It has been a long road toward legal sports betting legislation for the state of Virginia but the day finally arrived last week when Governor Ralph Northam signed off on three bills paving the way for a legal sports betting platform in the state. As it stands, House Bill 896, House Bill 4, and Senate Bill 384 will be enacted July 1 with the Virginia Lottery having until September to draw up its final set of rules. Ideally, hopes in Virginia are that the sports betting platform will be fully operational by the start of the NFL season.
There is still one legislative hurdle to clear. VA HB 4 requires a change to Virginia's Constitution and will need a public vote that will take place in November. That vote addresses the approval of the land-based sportsbook locations in Portsmouth, Richmond, Norfolk, Danville, and Bristol. But as it stands, Virginia is poised to become the second US state to welcome in legal sports betting in 2020.
The Virginia Lottery has been tabbed with drafting up the rules for legal sports betting in the state and will be tasked with overseeing and regulating the platform once it goes live. As of now, there Lottery will support both retail and mobile sportsbooks and will license up to 20 providers.
That makes room for up to 12 mobile and internet sportsbook, five brick-and-mortar casinos and up to three professional sporting venues (if and when one arrives in Virginia) that will be allowed to take bets. Included in that are Martinsville Speedway and Richmond Raceway. Sportsbooks will pay $250,000 for a three-year license and the industry will be taxed at 15%.
There will be no betting on in-state colleges and operators in the state will forced to use official league data to settle all in-play betting.

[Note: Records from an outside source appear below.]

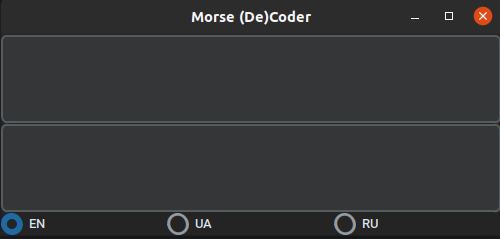
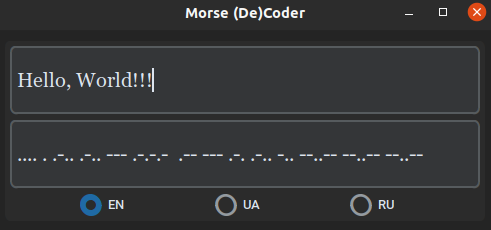
Improve interface

diff --git a/morse_encryptor/morse_window.py b/morse_encryptor/morse_window.py
@@ -1,5 +1,4 @@
 import os
-import tkinter as tk
 import customtkinter as ctk
 import pygame
 
@@ -18,15 +17,17 @@ class Window(ctk.CTk):
 
     def __init__(self):
         super().__init__()
-        self.entry_enc_modifier = tk.StringVar()
-        self.entry_dec_modifier = tk.StringVar()
-        self.radio_button_selector = tk.StringVar()
+        self.main_frame = ctk.CTkFrame(self)
+
+        self.entry_enc_modifier = ctk.StringVar()
+        self.entry_dec_modifier = ctk.StringVar()
+        self.radio_button_selector = ctk.StringVar()
 
         self.entry_enc_modifier.trace('w', self.entry_modified)
         self.entry_dec_modifier.trace('w', self.entry_modified)
 
-        self.entry_enc = ctk.CTkEntry(self, textvariable=self.entry_enc_modifier)
-        self.entry_dec = ctk.CTkEntry(self, textvariable=self.entry_dec_modifier)
+        self.entry_enc = ctk.CTkEntry(self.main_frame, textvariable=self.entry_enc_modifier, font=('Georgia', 20))
+        self.entry_dec = ctk.CTkEntry(self.main_frame, textvariable=self.entry_dec_modifier, font=('Georgia', 20))
 
         self.entry_enc.bind('<Button-3>', self.activate_entry_enc)
         self.entry_dec.bind('<Button-3>', self.activate_entry_dec)
@@ -52,15 +53,16 @@ class Window(ctk.CTk):
         self.place_elements()
 
     def place_elements(self):
-        self.entry_enc.pack(fill=tk.BOTH, expand=True)
-        self.entry_dec.pack(fill=tk.BOTH, expand=True)
-        self.en_radio_button.pack(side=tk.LEFT, fill=tk.BOTH, expand=True)
-        self.ua_radio_button.pack(side=tk.LEFT, fill=tk.BOTH, expand=True)
-        self.ru_radio_button.pack(side=tk.LEFT, fill=tk.BOTH, expand=True)
+        self.entry_enc.pack(fill=ctk.BOTH, expand=True, padx=5, pady=5)
+        self.entry_dec.pack(fill=ctk.BOTH, expand=True, padx=5, pady=(0, 5))
+        self.en_radio_button.pack(side=ctk.LEFT, fill=ctk.BOTH, expand=True, pady=(0, 5), padx=(75, 0))
+        self.ua_radio_button.pack(side=ctk.LEFT, fill=ctk.BOTH, expand=True, pady=(0, 5))
+        self.ru_radio_button.pack(side=ctk.LEFT, fill=ctk.BOTH, expand=True, pady=(0, 5))
+        self.main_frame.pack(padx=10, pady=10, fill=ctk.BOTH, expand=True)
 
     def radio_button_creator(self, language: str) -> ctk.CTkRadioButton:
         return ctk.CTkRadioButton(
-            self, text=language, value=language, variable=self.radio_button_selector,
+            self.main_frame, text=language, value=language, variable=self.radio_button_selector,
             command=lambda: self.radio_button_entries_reloader(language)
         )
 
@@ -77,8 +79,8 @@ class Window(ctk.CTk):
             self, source_entry: ctk.CTkEntry, target_entry: ctk.CTkEntry, function, working_dict: Dict[str, str]
     ):
         current_data = source_entry.get()
-        source_entry.delete(0, tk.END)
-        target_entry.delete(0, tk.END)
+        source_entry.delete(0, ctk.END)
+        target_entry.delete(0, ctk.END)
         source_entry_modifier = self.entry_enc_modifier if source_entry == self.entry_enc else self.entry_dec_modifier
         target_entry_modifier = self.entry_dec_modifier if target_entry == self.entry_dec else self.entry_enc_modifier
         source_entry_modifier.set(current_data)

One head-scratching provision
Licensing fees for potential operators has raised a few eyebrows amongst Virginia legislators and those in the sports gambling industry. Governor Ralph Northam, in addition to a $250,000 three-year licensing fee and $200,000 renewal fee has come up with a $50,000 fee for FBI background checks regarding any principal.
A principal in this case is anyone on a casino operators' payroll with a 5% ownership stake in the company that "has the power to vote or cause the vote of five percent or more of the voting securities or other ownership interests of such entity." This could mean that larger sportsbooks, which commonly have a range of people in management positions with more 5% stake, could be forced to pay millions just to have their applications approved.
Sportsbooks operating in Virginia will have to make that money up somewhere, leaving the consumer to absorb the higher holds casinos will be forced to take and robbing bettors of the generous bonus structures that online books have become known for. Simply put, operating a casino in Virginia may become a whole lot less attractive.
Down to the wire
It took some work to get the final legislation before Governor Northam but to legislators’ credit, they managed to do so albeit after an overtime session after a bill was discarded on the last day of the legislative session. Without an extra day, sports betting would not have become legal in the state.
Even at that it wasn't a certainty as the Governor added a few late amendments into the wash.
With the major lifting over with, the way has been paved for Virginians to commence betting on their favorite teams later this year. There is still a little work to do although legislators don’t seem overly concerned about it all getting done. With all of the T’s crossed and I’s dotted, Virginia is expected to bring in nearly $90 million in revenue each year for an economy that could certainly use it right now.